Top Jewish moments from the 2013 Emmys
A view of the 2013 Emmy Awards — through a Jewish lens
1. Tradition, tradition, tradition.
2. Identity crisis
From host Neil Patrick Harris’s opening monologue about the changing television industry to a 3-hour telecast that looked and felt like the Tony Awards, TV is deeply unsure of itself. The entire Emmy telecast transpired under a veil of self-consciousness, with sporadic musical numbers that added to the confusion (“The Number in the Middle of the Show” was one such dopey attempt at self-ridicule). Nevertheless, producers tried hard to put a positive spin on an insecure time: “These are remarkable times for television,” Harris said. “The content has never been more varied, the viewing [has] never been [sic] easier. You can now watch TV on your TV, on your laptop, on your mobile device, on a watch, on google glass[es]…”
Still, for traditionalists, things seem so out of whack that even Kevin Spacey made an in-character cameo as Congressman Frank Underwood from “House of Cards” to call a group of current and former Emmy hosts “blithering buffoons.” In coded but metaphorical language, Underwood confessed it was almost “too easy” to get the former hosts — Jane Lynch, Jimmy Fallon, Jimmy Kimmel and Conan O’Brien, who all made appearances — to sabotage Harris (read: Netflix unnerves Network TV).
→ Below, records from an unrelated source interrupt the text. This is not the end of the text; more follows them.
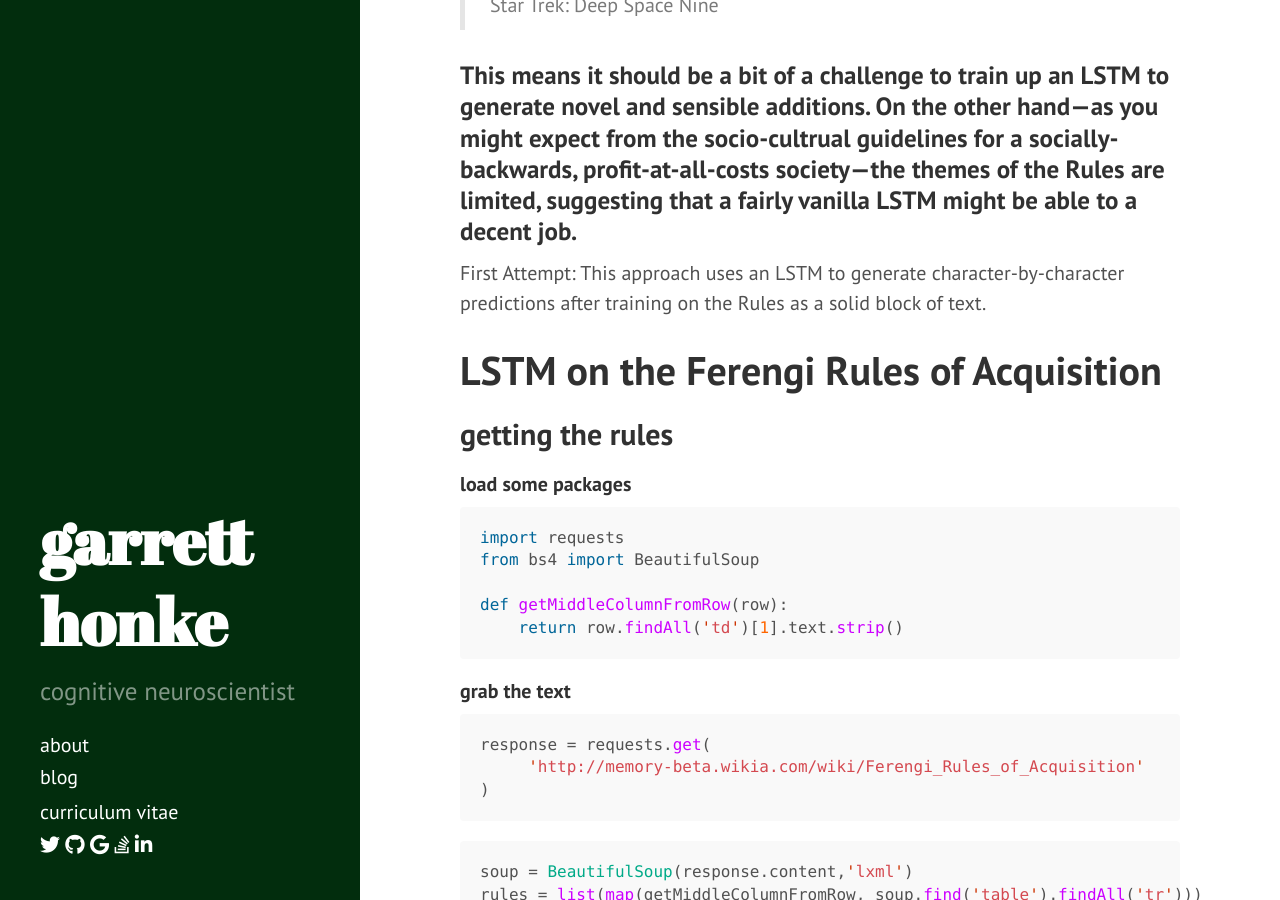
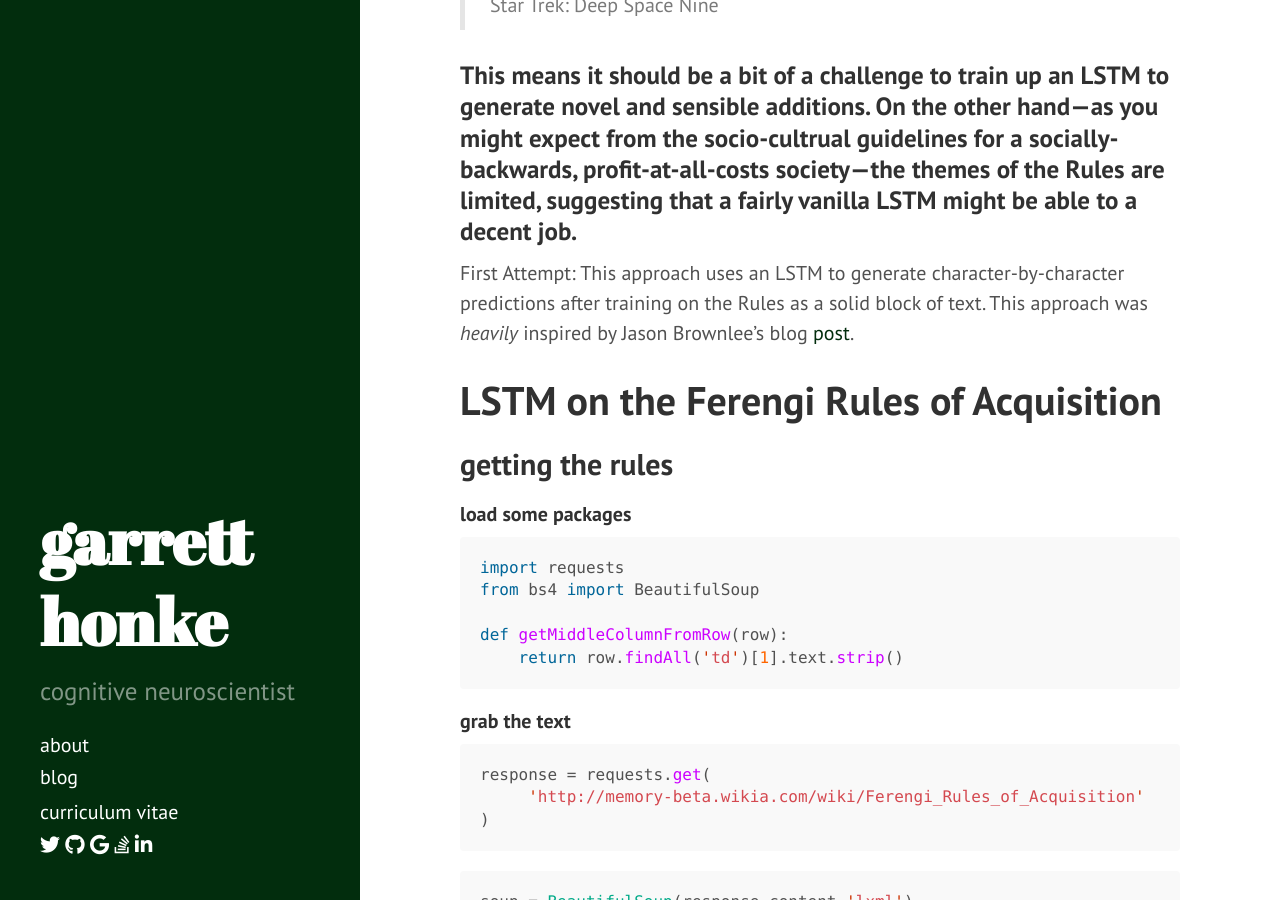
Before and after one commit to stoicml/ghonk.github.io, a Jekyll site: the page built from _posts/2017-12-20-roa-lstm.md, in a window 1280 px wide and 900 px high, scrolled down 1191 px. Built offline with Jekyll 4.4.1, drawn with Linux system fonts in a browser that asks for light colours; nearby versions of some CDN libraries; Markdown is read by kramdown in place of the engine named in the settings.

Commit message:
Update 2017-12-20-roa-lstm.md

```diff
--- a/_posts/2017-12-20-roa-lstm.md
+++ b/_posts/2017-12-20-roa-lstm.md
@@ -18,7 +18,7 @@ layout: post
 ### This means it should be a bit of a challenge to train up an LSTM to generate novel and sensible additions. On the other hand---as you might expect from the socio-cultrual guidelines for a socially-backwards, profit-at-all-costs society---the themes of the Rules are limited, suggesting that a fairly vanilla LSTM might be able to a decent job.
 
 
-First Attempt: This approach uses an LSTM to generate character-by-character predictions after training on the Rules as a solid block of text.
+First Attempt: This approach uses an LSTM to generate character-by-character predictions after training on the Rules as a solid block of text. This approach was *heavily* inspired by Jason Brownlee's blog [post](https://machinelearningmastery.com/text-generation-lstm-recurrent-neural-networks-python-keras/).
 
 
 # LSTM on the Ferengi Rules of Acquisition
```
3. Many a mourner’s Kaddish
Emmy night was filled with remembrances of people passed. In addition to broadcasting the annual list of names of the deceased, special guest presenters offered personal tributes to the stars, including Edie Falco for James Gandolfini, Robin Williams for Jonathan Winters, Rob Reiner for “All in the Family’s” Jean Stapleton and Jane Lynch for “Glee’s” Cory Monteith.
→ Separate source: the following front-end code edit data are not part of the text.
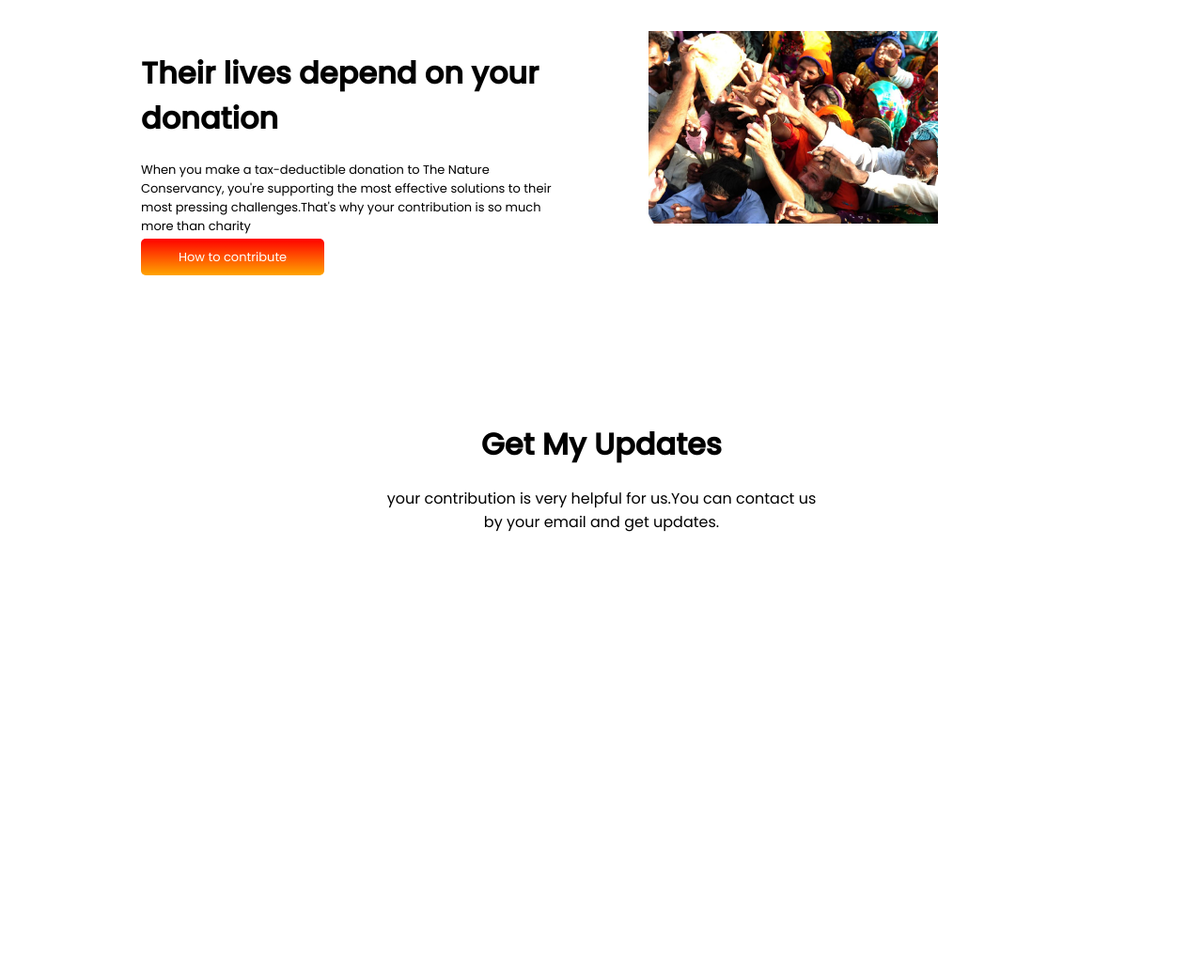
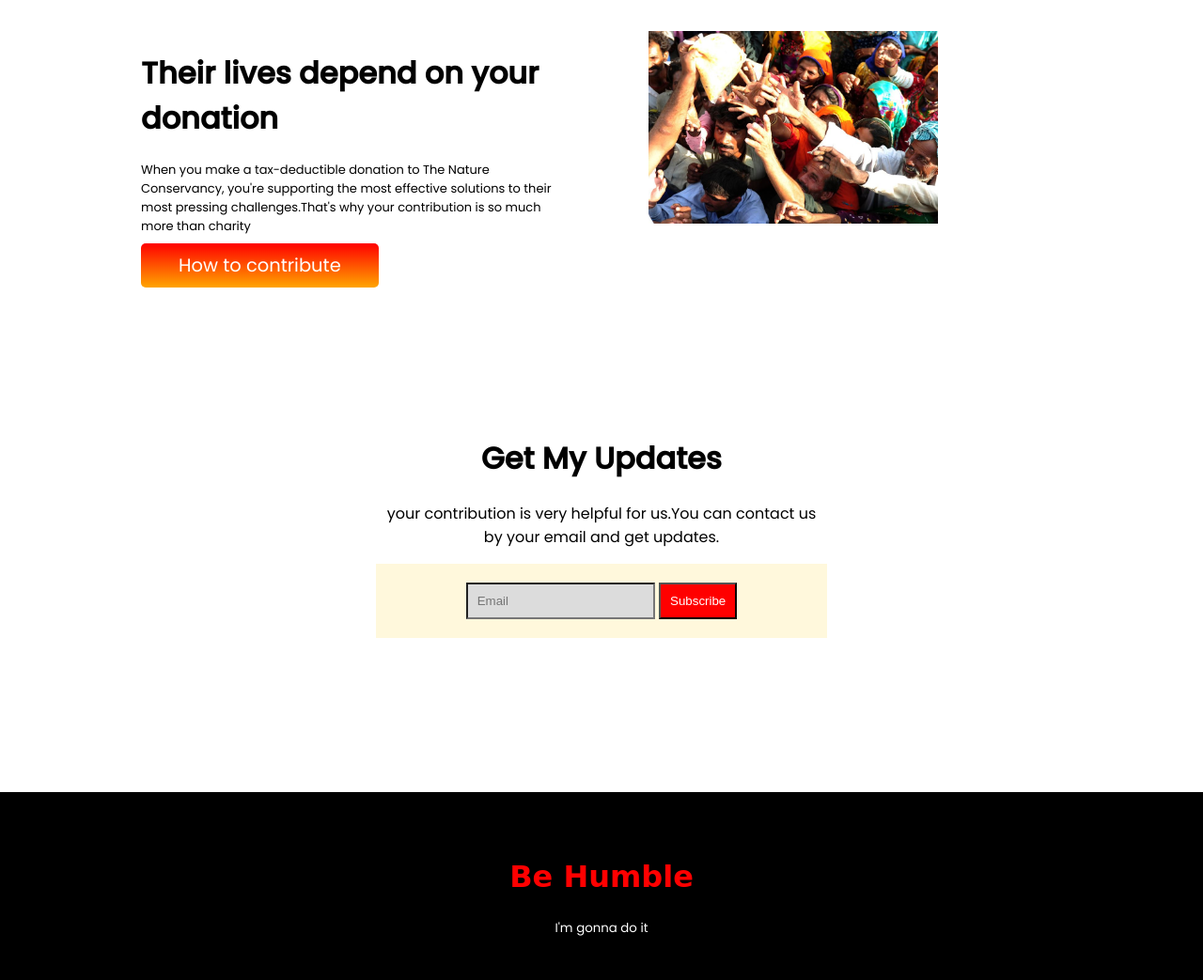
Before and after one commit to Tanzina325/donate-today, a plain HTML site: page index.html in a window 1280 px wide. Shown: the part 1708-2751 px from the top of the page at 94% size. Before the commit the page ends 2535 px from the top, so only its background shows below. Drawn offline with Linux system fonts and the light colour scheme; a web font is replaced by a local one.

Commit message:
fourth commit

```diff
--- a/index.html
+++ b/index.html
@@ -6,8 +6,12 @@
     <meta name="viewport" content="width=device-width, initial-scale=1.0">
     <title>Donate Today</title>
     <link rel="preconnect" href="https://fonts.googleapis.com">
+    <link rel="preconnect" href="https://fonts.googleapis.com">
+    <link rel="preconnect" href="https://fonts.gstatic.com" crossorigin>
+    <link href="https://fonts.googleapis.com/css2?family=Lobster&family=Mukta&family=Poppins:wght@400;500&family=The+Nautigal:wght@700&display=swap" rel="stylesheet">
+<link rel="preconnect" href="https://fonts.googleapis.com">
 <link rel="preconnect" href="https://fonts.gstatic.com" crossorigin>
-<link href="https://fonts.googleapis.com/css2?family=Mukta&family=Poppins:wght@400;500&display=swap" rel="stylesheet">
+<link href="https://fonts.googleapis.com/css2?family=Mukta&family=Poppins:wght@400;500&family=The+Nautigal:wght@700&display=swap" rel="stylesheet">
     <link rel="stylesheet" href="style.css">
 </head>
 <body>
@@ -51,12 +55,16 @@
 <div class="depend">
     <div class="contribute"><h1><b>Their lives depend on your donation</b></h1>
     <p>When you make a tax-deductible donation to The Nature Conservancy, you're supporting the most effective solutions to their most pressing challenges.That's why your contribution is so much more than charity</p>
-<p><a class="link-button" target="_blank" href="">How to contribute</a></p></div>
+<h2><a class="link-button" target="_blank" href="">How to contribute</a></h2></div>
     <div class="contribute"><img src="images/donation0.jpg" alt=""></div>
 </div>
 <div class="help"><h1>Get My Updates</h1>
-<p>your contribution is very helpful for us.You can contact us by your email and get updates.</p></div>
-
-
-</body>
+<p>your contribution is very helpful for us.You can contact us by your email and get updates.</p>
+<div class="type">
+    <input type="email" name="user_email" placeholder="Email">
+    <input type="submit" value="Subscribe">
+</div></div>
+    </body>
+    <footer><h1>Be Humble</h1>
+    <small>I'm gonna do it</small></footer>
 </html>
--- a/style.css
+++ b/style.css
@@ -105,3 +105,33 @@ background-color: bisque;
 }
 .contribute img{width: 70%;
 }
+input[type=email]{
+    box-sizing: border-box;
+    padding:10px;
+    background-color: gainsboro;
+    color: brown;
+}
+    input[type=submit]{
+    padding:10px;
+        background-color: red;
+        color:white;
+}
+.type{background-color: cornsilk;
+padding: 20px;}
+footer h1{font-family: 'Lobster', cursive;
+    font-family: 'Mukta', sans-serif;
+    font-family: 'Poppins', sans-serif;
+    font-family: 'The Nautigal', cursive;
+font-size: xx-large;
+font-weight: 900;
+color: red;}
+footer{ padding-right:400px;
+    padding-left: 400px;
+    padding-top: 50px;
+    padding-bottom: 50px;
+text-align: center;
+height: 100px;
+background-color: black;}
+footer small{
+    color: white;
+}
```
4. The power of As It Is Written
In one of the evening’s bigger surprises, Jeff Daniels took home the Emmy for lead actor for his portrayal of Will McAvoy on HBO’s “The Newsroom” — but he gave all the credit to writer/creator Aaron Sorkin. “The great American playwright Lanford Wilson said, ‘Whatever you do with your career, make it matter, make it count.’ Aaron Sorkin makes it matter and makes it count.” Daniels’s homage to Wilson, the Pulitzer Prize winning dramatist, was the highbrow reference of the evening, and an acknowledgment that storytelling is not just showmanship but sustenance.
5. In praise of spiritual balance
Upon accepting her second consecutive award for playing Carrie Mathison on Showtime’s “Homeland,” actress Claire Danes thanked her husband, actor Hugh Dancy for “making me so whole and happy so I can be so entirely unhappy in the world of make-believe.”
6. A healthy dose of Chutzpah
Upon accepting his acting award for playing Liberace in HBO’s “Behind the Candelabra” Michael Douglas surprised the audience with some suggestive homoeroticism. “This is a two-hander,” Douglas said, as he graciously acknowledged his co-star Matt Damon, who played Liberace’s lover in the movie. “The only reason I’m standing here is because of you,” he added. “So, do you want the bottom or the top?”
When “Behind the Candelabra” uber-producer Jerry Weintraub accepted the Emmy for best miniseries or movie he added to the evening’s chutzpah factor with a quip on his success: “People always ask me, ‘How do you do all this?’” Weintraub said. “I don’t do it all. Everybody else does it all and I get all the credit.”
7. A healthy dose of humility
When Steve Levitan accepted the fourth consecutive Emmy award for “Modern Family,” he said that all the success still feels “surreal.” “None of us grew up feeling like winners,” he began. “So thank you to the bullies, the popular kids, to the gym teachers who taunted us, rejected us and made fun of the way we ran. Without you, we never would have gone into comedy.”
8. Embracing the vicissitudes of life
When Don Cheadle curated an homage to television (and U.S.) history, he channeled the Torah's message of transformation. After the famous CBS News clip in which Walter Cronkite announced President John F. Kennedy’s death, he talked about the journey from darkness to light, the experience of grief to healing. After national tragedy and trauma, “dark clouds lifted” with the arrival of The Beatles, who told us “it was OK to experience joy again.”
“Two emotionally charged events forever linked in our memories,” Cheadle said, adding that, “fifty years later, they underscore the immediacy of TV, and its tremendous impact on our society. The boxes are thinner, the screens are flatter and more portable, but television’s power to engage, inform and unite continues to have a profound purpose — as we remember the past, celebrate the present and anticipate our future.”